== Requirement ==
Reproduce the entries beneath exactly, without their images.

Stored data
-----

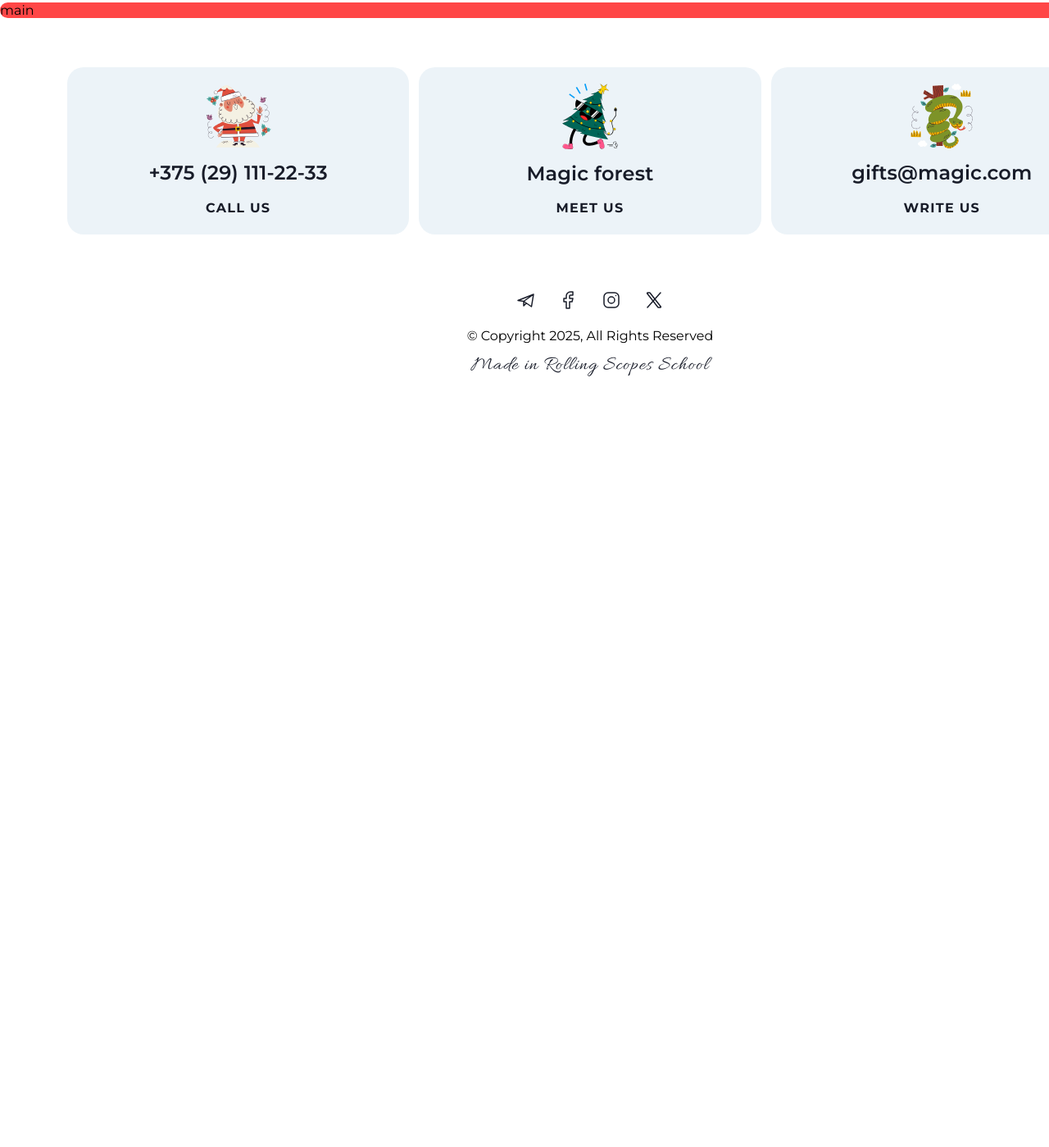
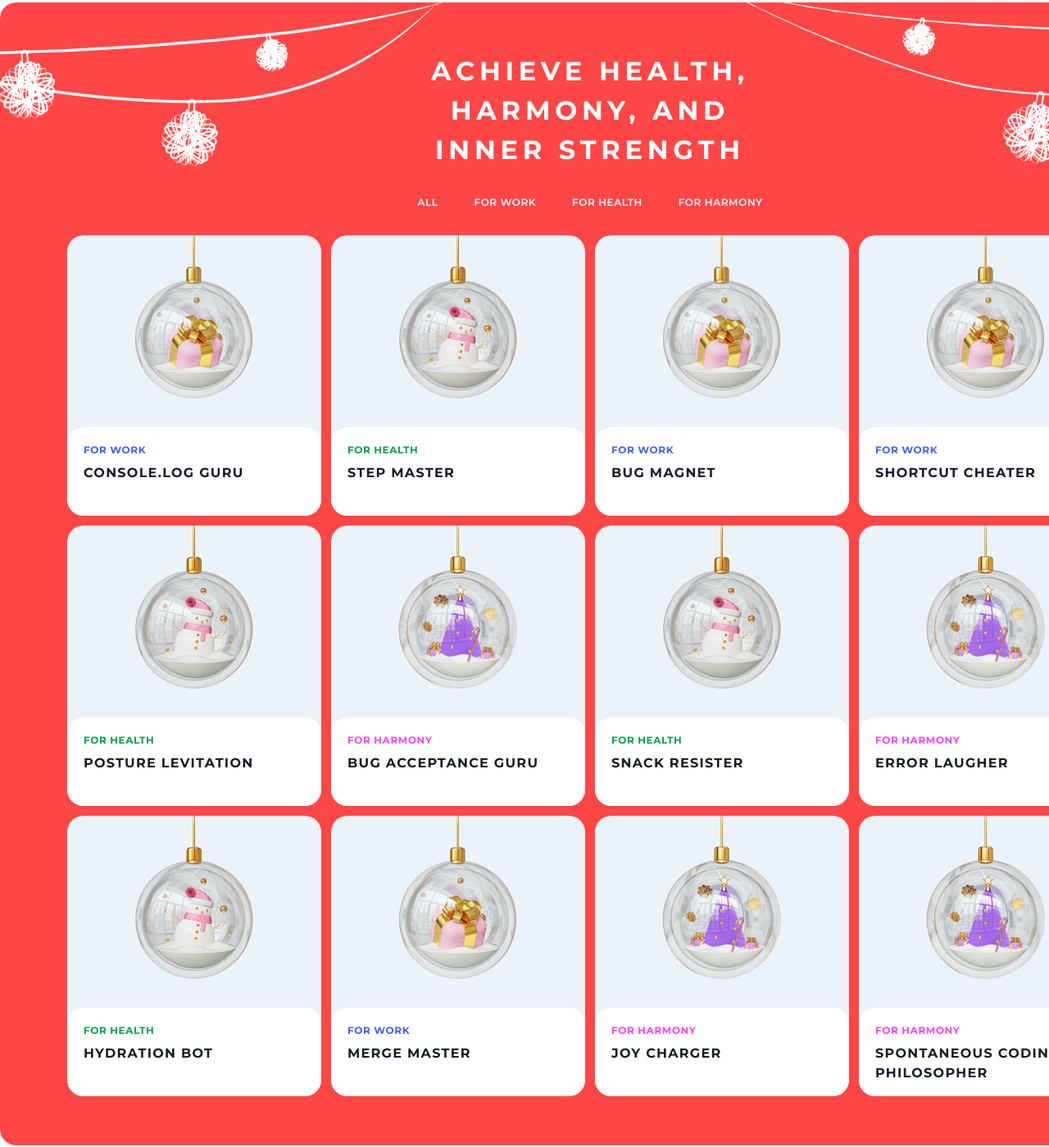
Before and after one commit to islebed/rsschool-cv, a plain HTML site: page christmas-shop/gifts.html in a window 1280 px wide. Shown: the part 61-1460 px from the top of the page at 82% size. Before the commit the page ends 800 px from the top, so only its background shows below. Drawn offline with Linux system fonts and the light colour scheme.

Commit message:
feat: add Catalog section

```diff
--- a/christmas-shop/gifts.html
+++ b/christmas-shop/gifts.html
@@ -27,8 +27,117 @@
             </nav>
         </div>
     </header>
-    <main>
-        main
+    <main class="gifts">
+        <div class="gifts-content">
+            <h1>Achieve health, harmony, and inner strength</h1>
+            <nav class="tabs">
+                <ul>
+                    <li>All</li>
+                    <li>for work</li>
+                    <li>for health</li>
+                    <li>for harmony</li>
+                </ul>
+            </nav>
+
+
+            <div class="catalog">
+                <div class="card for-work">
+                    <img src="img/gift-for-work.png" alt="Gift For Work">
+                    <div class="card-info">
+                        <h4>For work</h4>
+                        <h3>Console.log Guru</h3>
+                    </div>
+                </div>
+
+                <div class="card for-health">
+                    <img src="img/gift-for-health.png" alt="Gift For Health">
+                    <div class="card-info">
+                        <h4>For health</h4>
+                        <h3>Step Master</h3>
+                    </div>
+                </div>
+
+                <div class="card for-work">
+                    <img src="img/gift-for-work.png" alt="Gift For Work">
+                    <div class="card-info">
+                        <h4>For work</h4>
+                        <h3>Bug Magnet</h3>
+                    </div>
+                </div>
+
+                <div class="card for-work">
+                    <img src="img/gift-for-work.png" alt="Gift For Work">
+                    <div class="card-info">
+                        <h4>For work</h4>
+                        <h3>Shortcut Cheater</h3>
+                    </div>
+                </div>
+
+                <div class="card for-health">
+                    <img src="img/gift-for-health.png" alt="Gift For Health">
+                    <div class="card-info">
+                        <h4>For health</h4>
+                        <h3>Posture Levitation</h3>
+                    </div>
+                </div>
+
+                <div class="card for-harmony">
+                    <img src="img/gift-for-harmony.png" alt="Gift For Harmony">
+                    <div class="card-info">
+                        <h4>For harmony</h4>
+                        <h3>Bug Acceptance Guru</h3>
+                    </div>
+                </div>
+
+                <div class="card for-health">
+                    <img src="img/gift-for-health.png" alt="Gift For Health">
+                    <div class="card-info">
+                        <h4>For health</h4>
+                        <h3>Snack Resister</h3>
+                    </div>
+                </div>
+
+                <div class="card for-harmony">
+                    <img src="img/gift-for-harmony.png" alt="Gift For Harmony">
+                    <div class="card-info">
+                        <h4>For harmony</h4>
+                        <h3>Error Laugher</h3>
+                    </div>
+                </div>
+
+                <div class="card for-health">
+                    <img src="img/gift-for-health.png" alt="Gift For Health">
+                    <div class="card-info">
+                        <h4>For health</h4>
+                        <h3>Hydration Bot</h3>
+                    </div>
+                </div>
+
+                <div class="card for-work">
+                    <img src="img/gift-for-work.png" alt="Gift For Work">
+                    <div class="card-info">
+                        <h4>For work</h4>
+                        <h3>Merge Master</h3>
+                    </div>
+                </div>
+
+                <div class="card for-harmony">
+                    <img src="img/gift-for-harmony.png" alt="Gift For Harmony">
+                    <div class="card-info">
+                        <h4>For harmony</h4>
+                        <h3>Joy Charger</h3>
+                    </div>
+                </div>
+
+                <div class="card for-harmony">
+                    <img src="img/gift-for-harmony.png" alt="Gift For Harmony">
+                    <div class="card-info">
+                        <h4>For harmony</h4>
+                        <h3>Spontaneous Coding Philosopher</h3>
+                    </div>
+                </div>
+            </div>
+        </div>
     </main>
     <footer>
         <section id="contacts">
--- a/christmas-shop/style.css
+++ b/christmas-shop/style.css
@@ -60,9 +60,15 @@ main {
     overflow: hidden;
 }
 main.home {
-   background-image: url(img/bg-snow.png);
+    background-image: url(img/bg-snow.png);
     background-size: 1440px auto;
     background-position-y: -40px;
+}
+main.gifts {
+    /*height: 300px;*/
+    background-image: url(img/bg-garland.png);
+    background-size: 1440px auto;
+    background-repeat: no-repeat;
 }
 footer {
     display: flex;
@@ -270,6 +276,9 @@ p {
     border-radius: 20px;
     background-color: #ECF3F8;
 }
+.card:hover {
+    cursor:pointer;
+}
 .card:hover h3 {
     color: #FF4646;
 }
@@ -415,3 +424,40 @@ p {
 .signature a:hover {
     color: #FF4646;
 }
+
+.gifts-content {
+    margin: 60px auto;
+    width: 1276px;
+   /* background-color: lime;*/
+}
+.gifts-content h1 {
+    margin: auto;
+    width: 426px;
+}
+.tabs {
+    margin: 20px 0px;
+    display:flex;
+    justify-content: center;
+    font-size: 12px;
+    font-weight: 600;
+    line-height: 15.6px;
+    letter-spacing: 0.05em;
+    color:#FFFFFF;
+    text-transform: uppercase;
+}
+.tabs li {
+    height: 16px;
+    padding: 12px 20px;
+    border-radius: 12px;
+   /* background-color: magenta;  */
+}
+
+.tabs li:hover {
+    cursor: pointer;
+    background-color: rgba(255, 255, 255, 0.2);
+}
+.catalog {
+    display: flex;
+    flex-flow: wrap;
+    gap: 12px;
+}
```
Also changed, not shown: christmas-shop/img/bg-garland.png (added).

-----

== Solved exercise ==
Before and after one commit to islebed/rsschool-cv, a plain HTML site: page christmas-shop/gifts.html in a window 1280 px wide. Shown: the part 61-1460 px from the top of the page at 82% size. Before the commit the page ends 800 px from the top, so only its background shows below. Drawn offline with Linux system fonts and the light colour scheme.

Commit message:
feat: add Catalog section

```diff
--- a/christmas-shop/gifts.html
+++ b/christmas-shop/gifts.html
@@ -27,8 +27,117 @@
             </nav>
         </div>
     </header>
-    <main>
-        main
+    <main class="gifts">
+        <div class="gifts-content">
+            <h1>Achieve health, harmony, and inner strength</h1>
+            <nav class="tabs">
+                <ul>
+                    <li>All</li>
+                    <li>for work</li>
+                    <li>for health</li>
+                    <li>for harmony</li>
+                </ul>
+            </nav>
+
+
+            <div class="catalog">
+                <div class="card for-work">
+                    <img src="img/gift-for-work.png" alt="Gift For Work">
+                    <div class="card-info">
+                        <h4>For work</h4>
+                        <h3>Console.log Guru</h3>
+                    </div>
+                </div>
+
+                <div class="card for-health">
+                    <img src="img/gift-for-health.png" alt="Gift For Health">
+                    <div class="card-info">
+                        <h4>For health</h4>
+                        <h3>Step Master</h3>
+                    </div>
+                </div>
+
+                <div class="card for-work">
+                    <img src="img/gift-for-work.png" alt="Gift For Work">
+                    <div class="card-info">
+                        <h4>For work</h4>
+                        <h3>Bug Magnet</h3>
+                    </div>
+                </div>
+
+                <div class="card for-work">
+                    <img src="img/gift-for-work.png" alt="Gift For Work">
+                    <div class="card-info">
+                        <h4>For work</h4>
+                        <h3>Shortcut Cheater</h3>
+                    </div>
+                </div>
+
+                <div class="card for-health">
+                    <img src="img/gift-for-health.png" alt="Gift For Health">
+                    <div class="card-info">
+                        <h4>For health</h4>
+                        <h3>Posture Levitation</h3>
+                    </div>
+                </div>
+
+                <div class="card for-harmony">
+                    <img src="img/gift-for-harmony.png" alt="Gift For Harmony">
+                    <div class="card-info">
+                        <h4>For harmony</h4>
+                        <h3>Bug Acceptance Guru</h3>
+                    </div>
+                </div>
+
+                <div class="card for-health">
+                    <img src="img/gift-for-health.png" alt="Gift For Health">
+                    <div class="card-info">
+                        <h4>For health</h4>
+                        <h3>Snack Resister</h3>
+                    </div>
+                </div>
+
+                <div class="card for-harmony">
+                    <img src="img/gift-for-harmony.png" alt="Gift For Harmony">
+                    <div class="card-info">
+                        <h4>For harmony</h4>
+                        <h3>Error Laugher</h3>
+                    </div>
+                </div>
+
+                <div class="card for-health">
+                    <img src="img/gift-for-health.png" alt="Gift For Health">
+                    <div class="card-info">
+                        <h4>For health</h4>
+                        <h3>Hydration Bot</h3>
+                    </div>
+                </div>
+
+                <div class="card for-work">
+                    <img src="img/gift-for-work.png" alt="Gift For Work">
+                    <div class="card-info">
+                        <h4>For work</h4>
+                        <h3>Merge Master</h3>
+                    </div>
+                </div>
+
+                <div class="card for-harmony">
+                    <img src="img/gift-for-harmony.png" alt="Gift For Harmony">
+                    <div class="card-info">
+                        <h4>For harmony</h4>
+                        <h3>Joy Charger</h3>
+                    </div>
+                </div>
+
+                <div class="card for-harmony">
+                    <img src="img/gift-for-harmony.png" alt="Gift For Harmony">
+                    <div class="card-info">
+                        <h4>For harmony</h4>
+                        <h3>Spontaneous Coding Philosopher</h3>
+                    </div>
+                </div>
+            </div>
+        </div>
     </main>
     <footer>
         <section id="contacts">
--- a/christmas-shop/style.css
+++ b/christmas-shop/style.css
@@ -60,9 +60,15 @@ main {
     overflow: hidden;
 }
 main.home {
-   background-image: url(img/bg-snow.png);
+    background-image: url(img/bg-snow.png);
     background-size: 1440px auto;
     background-position-y: -40px;
+}
+main.gifts {
+    /*height: 300px;*/
+    background-image: url(img/bg-garland.png);
+    background-size: 1440px auto;
+    background-repeat: no-repeat;
 }
 footer {
     display: flex;
@@ -270,6 +276,9 @@ p {
     border-radius: 20px;
     background-color: #ECF3F8;
 }
+.card:hover {
+    cursor:pointer;
+}
 .card:hover h3 {
     color: #FF4646;
 }
@@ -415,3 +424,40 @@ p {
 .signature a:hover {
     color: #FF4646;
 }
+
+.gifts-content {
+    margin: 60px auto;
+    width: 1276px;
+   /* background-color: lime;*/
+}
+.gifts-content h1 {
+    margin: auto;
+    width: 426px;
+}
+.tabs {
+    margin: 20px 0px;
+    display:flex;
+    justify-content: center;
+    font-size: 12px;
+    font-weight: 600;
+    line-height: 15.6px;
+    letter-spacing: 0.05em;
+    color:#FFFFFF;
+    text-transform: uppercase;
+}
+.tabs li {
+    height: 16px;
+    padding: 12px 20px;
+    border-radius: 12px;
+   /* background-color: magenta;  */
+}
+
+.tabs li:hover {
+    cursor: pointer;
+    background-color: rgba(255, 255, 255, 0.2);
+}
+.catalog {
+    display: flex;
+    flex-flow: wrap;
+    gap: 12px;
+}
```
Also changed, not shown: christmas-shop/img/bg-garland.png (added).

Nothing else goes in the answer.